» Work instructions:
Find and copy each line of the data that includes "tracking".

» Record extracts:
----
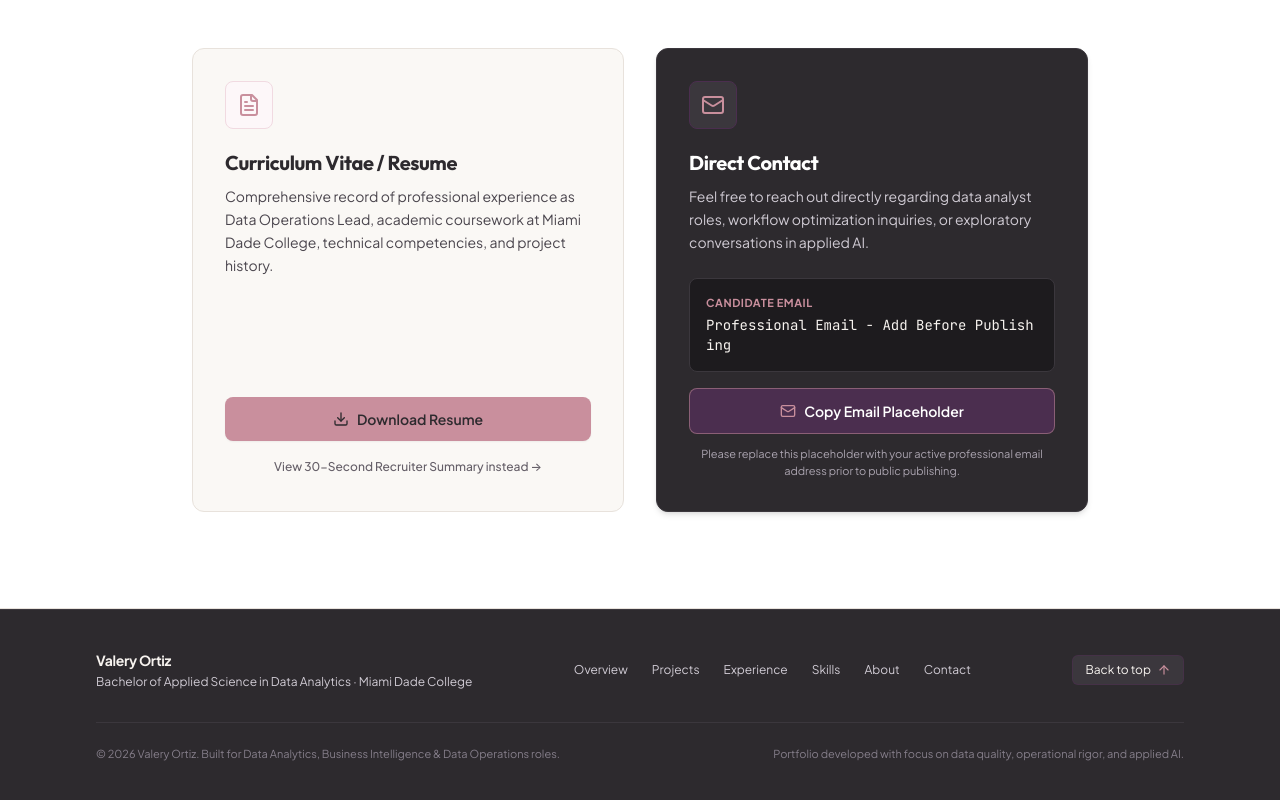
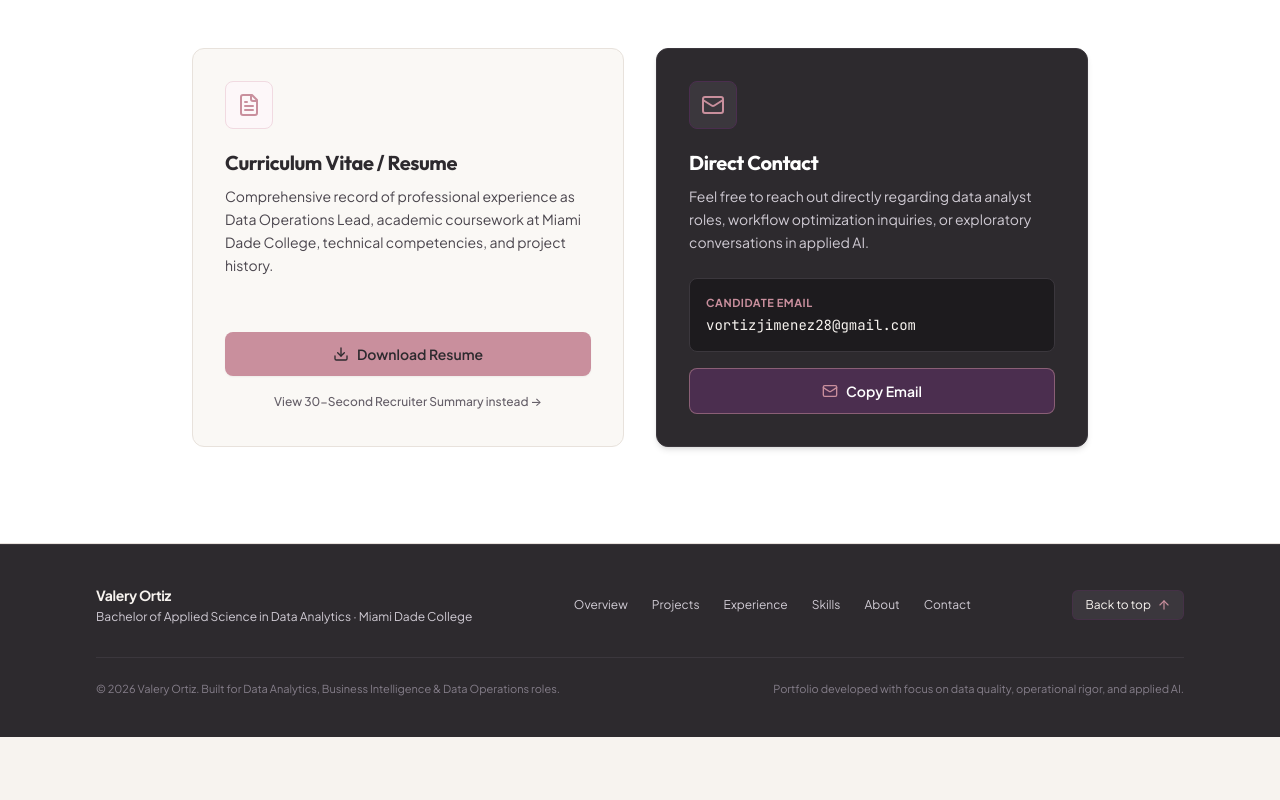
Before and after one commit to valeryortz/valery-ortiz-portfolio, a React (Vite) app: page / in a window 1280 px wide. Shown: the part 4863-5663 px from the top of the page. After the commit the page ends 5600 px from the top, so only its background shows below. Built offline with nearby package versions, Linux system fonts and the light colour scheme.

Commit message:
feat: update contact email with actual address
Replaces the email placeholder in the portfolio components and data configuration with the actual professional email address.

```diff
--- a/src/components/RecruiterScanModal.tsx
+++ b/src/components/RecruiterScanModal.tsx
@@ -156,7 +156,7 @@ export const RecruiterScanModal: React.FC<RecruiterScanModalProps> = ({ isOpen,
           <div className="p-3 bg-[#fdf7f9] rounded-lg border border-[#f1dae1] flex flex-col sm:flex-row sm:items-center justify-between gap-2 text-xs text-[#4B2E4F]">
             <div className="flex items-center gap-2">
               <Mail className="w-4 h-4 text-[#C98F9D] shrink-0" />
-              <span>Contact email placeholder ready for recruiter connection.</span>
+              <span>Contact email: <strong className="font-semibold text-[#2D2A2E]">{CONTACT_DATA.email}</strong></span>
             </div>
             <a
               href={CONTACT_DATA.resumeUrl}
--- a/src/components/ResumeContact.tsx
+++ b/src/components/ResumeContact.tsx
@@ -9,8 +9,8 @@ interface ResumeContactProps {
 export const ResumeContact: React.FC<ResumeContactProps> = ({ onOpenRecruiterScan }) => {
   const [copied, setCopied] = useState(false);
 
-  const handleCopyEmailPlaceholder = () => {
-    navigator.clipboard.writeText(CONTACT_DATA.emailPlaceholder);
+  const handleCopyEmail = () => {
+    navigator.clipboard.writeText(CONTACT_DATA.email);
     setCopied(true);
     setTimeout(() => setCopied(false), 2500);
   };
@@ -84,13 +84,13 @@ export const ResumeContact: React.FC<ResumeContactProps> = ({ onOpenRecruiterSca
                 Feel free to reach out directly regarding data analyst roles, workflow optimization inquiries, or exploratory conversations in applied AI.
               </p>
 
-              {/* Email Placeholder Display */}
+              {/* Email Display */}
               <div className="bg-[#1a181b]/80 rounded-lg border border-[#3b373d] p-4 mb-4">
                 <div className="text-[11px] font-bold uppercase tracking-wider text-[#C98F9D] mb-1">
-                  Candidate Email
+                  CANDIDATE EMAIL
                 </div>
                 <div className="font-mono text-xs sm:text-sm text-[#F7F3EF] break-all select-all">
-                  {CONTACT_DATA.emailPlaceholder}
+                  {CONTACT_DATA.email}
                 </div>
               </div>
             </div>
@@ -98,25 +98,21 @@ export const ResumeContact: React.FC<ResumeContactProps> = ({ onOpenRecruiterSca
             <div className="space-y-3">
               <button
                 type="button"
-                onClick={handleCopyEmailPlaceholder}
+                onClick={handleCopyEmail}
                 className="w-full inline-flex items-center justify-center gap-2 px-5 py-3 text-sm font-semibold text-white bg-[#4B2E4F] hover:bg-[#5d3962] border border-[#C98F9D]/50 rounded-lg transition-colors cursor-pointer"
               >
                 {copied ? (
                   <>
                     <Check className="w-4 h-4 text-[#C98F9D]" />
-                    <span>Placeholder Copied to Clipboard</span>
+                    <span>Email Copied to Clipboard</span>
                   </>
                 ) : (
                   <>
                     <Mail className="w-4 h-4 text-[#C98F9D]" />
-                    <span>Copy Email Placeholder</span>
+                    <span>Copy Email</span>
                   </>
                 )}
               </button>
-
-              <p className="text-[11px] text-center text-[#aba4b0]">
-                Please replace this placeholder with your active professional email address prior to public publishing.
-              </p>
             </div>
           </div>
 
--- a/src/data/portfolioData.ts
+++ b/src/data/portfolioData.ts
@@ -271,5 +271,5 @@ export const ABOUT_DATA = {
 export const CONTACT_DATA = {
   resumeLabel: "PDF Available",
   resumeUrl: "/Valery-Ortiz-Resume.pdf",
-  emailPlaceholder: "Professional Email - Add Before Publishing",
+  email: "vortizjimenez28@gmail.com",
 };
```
----
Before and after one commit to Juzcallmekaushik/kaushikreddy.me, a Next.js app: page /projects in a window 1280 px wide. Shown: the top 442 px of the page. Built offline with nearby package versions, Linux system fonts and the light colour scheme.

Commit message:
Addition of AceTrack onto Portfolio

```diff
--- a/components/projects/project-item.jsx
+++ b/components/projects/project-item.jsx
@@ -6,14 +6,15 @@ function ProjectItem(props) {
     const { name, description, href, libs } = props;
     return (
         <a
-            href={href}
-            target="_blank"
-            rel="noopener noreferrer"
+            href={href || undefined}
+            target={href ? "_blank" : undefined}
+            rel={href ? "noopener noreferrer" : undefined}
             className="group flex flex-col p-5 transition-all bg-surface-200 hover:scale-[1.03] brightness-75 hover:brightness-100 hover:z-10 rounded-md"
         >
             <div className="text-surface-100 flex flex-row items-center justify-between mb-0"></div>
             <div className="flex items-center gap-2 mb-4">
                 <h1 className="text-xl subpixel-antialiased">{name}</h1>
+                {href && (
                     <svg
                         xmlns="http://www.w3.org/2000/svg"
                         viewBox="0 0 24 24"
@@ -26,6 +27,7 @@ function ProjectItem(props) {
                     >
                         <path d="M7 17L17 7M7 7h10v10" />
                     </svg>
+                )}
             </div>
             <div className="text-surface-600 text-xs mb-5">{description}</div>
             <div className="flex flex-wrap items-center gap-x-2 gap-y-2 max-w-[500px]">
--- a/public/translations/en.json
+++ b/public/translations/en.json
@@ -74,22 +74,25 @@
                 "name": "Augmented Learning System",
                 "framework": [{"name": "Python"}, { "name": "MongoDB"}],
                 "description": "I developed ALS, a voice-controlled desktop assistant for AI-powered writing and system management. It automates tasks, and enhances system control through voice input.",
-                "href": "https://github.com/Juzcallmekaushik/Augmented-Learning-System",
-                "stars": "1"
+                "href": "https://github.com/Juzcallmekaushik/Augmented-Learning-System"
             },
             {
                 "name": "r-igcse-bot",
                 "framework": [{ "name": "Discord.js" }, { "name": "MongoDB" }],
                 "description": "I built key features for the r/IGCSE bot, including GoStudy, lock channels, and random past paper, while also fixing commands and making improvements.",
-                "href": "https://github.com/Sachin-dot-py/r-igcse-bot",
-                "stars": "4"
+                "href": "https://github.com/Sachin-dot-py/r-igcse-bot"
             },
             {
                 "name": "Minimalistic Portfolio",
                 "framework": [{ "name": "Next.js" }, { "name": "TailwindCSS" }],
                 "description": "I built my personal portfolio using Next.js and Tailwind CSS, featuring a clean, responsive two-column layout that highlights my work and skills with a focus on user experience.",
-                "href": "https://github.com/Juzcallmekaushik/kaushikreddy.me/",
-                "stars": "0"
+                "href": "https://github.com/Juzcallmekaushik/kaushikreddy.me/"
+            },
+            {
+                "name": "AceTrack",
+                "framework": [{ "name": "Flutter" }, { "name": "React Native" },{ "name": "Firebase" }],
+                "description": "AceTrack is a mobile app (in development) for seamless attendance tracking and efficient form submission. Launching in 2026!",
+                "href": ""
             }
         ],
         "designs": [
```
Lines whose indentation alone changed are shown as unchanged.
----
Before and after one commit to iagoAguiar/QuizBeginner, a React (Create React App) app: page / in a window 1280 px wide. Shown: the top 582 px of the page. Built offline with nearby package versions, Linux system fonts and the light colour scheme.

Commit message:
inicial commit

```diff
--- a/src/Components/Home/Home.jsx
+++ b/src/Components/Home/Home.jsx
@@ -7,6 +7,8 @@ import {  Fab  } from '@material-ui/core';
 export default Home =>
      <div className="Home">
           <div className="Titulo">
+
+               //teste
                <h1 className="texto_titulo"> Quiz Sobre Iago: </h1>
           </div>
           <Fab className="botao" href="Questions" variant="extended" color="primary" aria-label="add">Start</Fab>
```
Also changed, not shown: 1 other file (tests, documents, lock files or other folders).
----
» Result of this exercise:
                 <div className="text-[11px] font-bold uppercase tracking-wider text-[#C98F9D] mb-1">
+                "description": "AceTrack is a mobile app (in development) for seamless attendance tracking and efficient form submission. Launching in 2026!",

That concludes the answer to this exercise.